When involved in any accident, it is the responsibility of the driver to stop and provide details to any other party involved in the accident. Failing to stop and provide details is considered a serious offence, and the alleged offender faces up to 10 penalty points on their licence, as well as a fine of up to £5,000. Although a prison sentence may be given, this is typically only reserved for the most serious offences, and those cases where the offender is found guilty of additional crimes.
The prosecution must be able to show that you failed to stop, that there was an accident, and that you knew there was an accident. Even if you stopped for a reasonable period of time, can show that you could not reasonably be expected to know that an accident had occurred, or that you had another defence for failing to stop, you may be able to avoid the considerable fine and penalty points.

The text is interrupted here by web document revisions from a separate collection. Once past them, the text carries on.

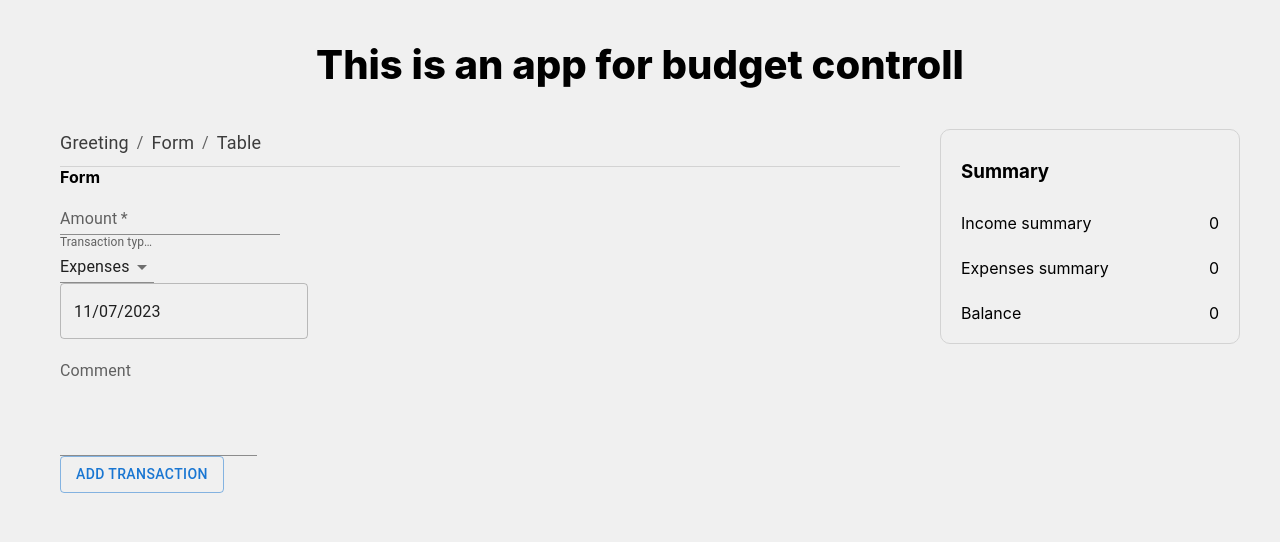
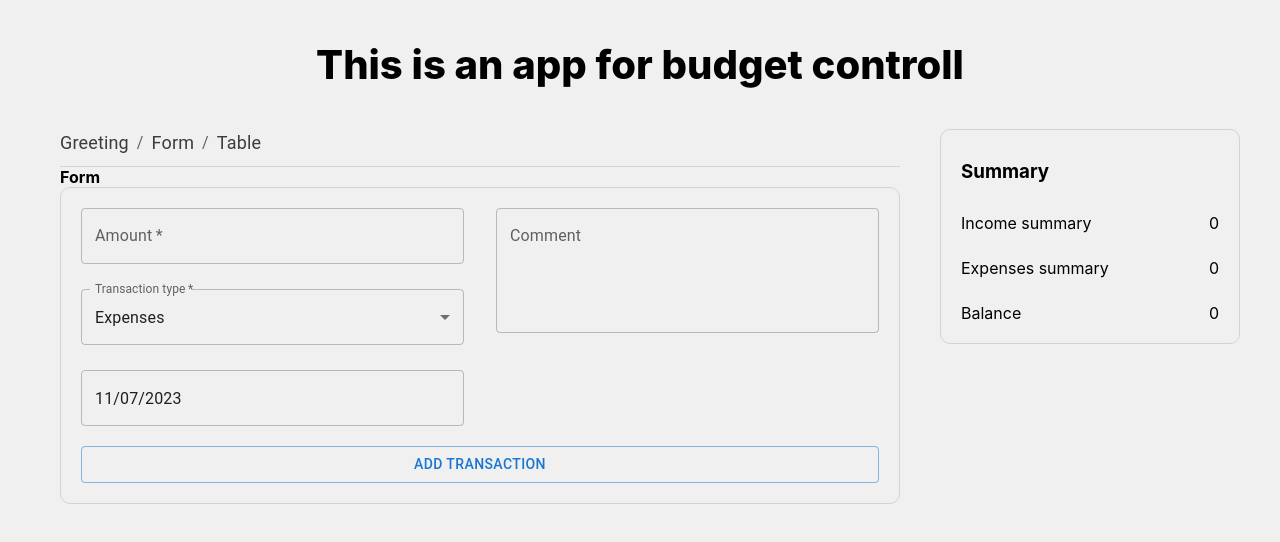
Before and after one commit to yupaziura/test-budget_app, a React (Create React App) app: page /form in a window 1280 px wide. Shown: the top 542 px of the page. Built offline with nearby package versions, Linux system fonts and the light colour scheme.

Commit message:
Add styles to form

```diff
--- a/src/components/Form/CustomForm.js
+++ b/src/components/Form/CustomForm.js
@@ -10,6 +10,8 @@ import { TextField,
          MenuItem,
          FormControl } from "@mui/material";
 import { DatePicker } from "@mui/x-date-pickers";
+
+import './CustomForm.scss';
 
 const CustomForm = ({setData, data}) => {
     const [amount, setAmount] = useState('');
@@ -40,14 +42,15 @@ const CustomForm = ({setData, data}) => {
 
     return (
         <>
-            <form onSubmit={(e)=>pushToData(e)}>
+            <form className="form" onSubmit={(e)=>pushToData(e)}>
 
+                <div className="form_col">
                     <div className="amount">
-                    <TextField  type='number' inputProps={{ min: 1 }} value={amount} onChange={(e)=>setAmount(+e.target.value)} required id="amount" label="Amount" variant="standard"/>
+                        <TextField fullWidth  type='number' inputProps={{ min: 1 }} value={amount} onChange={(e)=>setAmount(+e.target.value)} required id="amount" label="Amount" variant="outlined"/>
                     </div>
 
                     <div className="type">
-                    <FormControl variant="standard">
+                        <FormControl fullWidth variant="outlined">
                             <InputLabel required id="type-label">Transaction type</InputLabel>
                             <Select
                                 value={type}
@@ -63,12 +66,16 @@ const CustomForm = ({setData, data}) => {
 
                     <div className="date">
                         <LocalizationProvider dateAdapter={AdapterDayjs}>
-                    <DatePicker onChange={(newValue) => setDate(newValue.toISOString())}
+                            <DatePicker style={{width: '100%'}} onChange={(newValue) => setDate(newValue.toISOString())}
                                         value={date}
-                                format='DD/MM/YYYY'/>
+                                        format='DD/MM/YYYY'
+                                        slotProps={{ textField: { fullWidth: true } }}/>
                         </LocalizationProvider>
                     </div>
+                </div>
 
+
+                <div className="form_col">
                     <div className="comment">
                         <TextField
                             onChange={(e)=>setComment(e.target.value)}
@@ -77,11 +84,16 @@ const CustomForm = ({setData, data}) => {
                             label="Comment"
                             multiline
                             rows={4}
-                        variant="standard"
+                            variant="outlined"
+                            fullWidth
                         />
                     </div>
+                </div>
 
-                <Button type='submit' variant="outlined">Add transaction</Button>
+                <div class="break"></div>
+                <div className="button">
+                    <Button fullWidth type='submit' variant="outlined">Add transaction</Button>
+                </div>
 
             </form>
         </>
--- a/src/components/Form/CustomForm.scss
+++ b/src/components/Form/CustomForm.scss
@@ -0,0 +1,27 @@
+@import '../../styles/general';
+
+.form {
+    display: flex;
+    flex-wrap: wrap;
+    justify-content: space-between;
+    @include rounded-border;
+
+
+    &_col{
+        width: 48%;
+        display: flex;
+        flex-direction: column;
+        gap: 25px;
+    }
+
+    .break {
+        flex-basis: 100%;
+        width: 0;
+      }
+
+      .button{
+        margin-top: 20px;
+        width: 100%;
+      }
+
+}
--- a/src/styles/_general.scss
+++ b/src/styles/_general.scss
@@ -1,2 +1,8 @@
 $primary: #637665;
 $secondary: #704f6a;
+
+@mixin rounded-border {
+    border: 1px solid lightgray;
+    border-radius: 10px;
+    padding: 20px;
+}
```
Lines whose indentation alone changed are shown as unchanged.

The courts will, if you are found guilty, hit you with the maximum ten penalty points, which essentially mean that you will be disqualified if you have any other points on your licence under the totting up law. However, it may be possible to avoid this disqualification if you can show that you or somebody else would suffer exceptional hardship as a result.
Your motoring offence specialist may be able to show mitigating factors that will lead the court to furnish your licence with fewer penalty points. This could help you avoid disqualification, and could mean that you are able to continue driving. The ideal situation would be to gain an acquittal, but where this isn’t possible, the next best solution is to show mitigating factors that will see your penalty reduced.
Failing to stop after an accident is considered a serious offence, and if you are ever involved in any accident, no matter how seemingly innocuous and even if nobody else is seemingly involved, you should stop and attempt to provide your details to the relevant party. A failure to do so could lead to your licence being furnished with as many as ten penalty points, and this could lead to disqualification under the totting up procedure.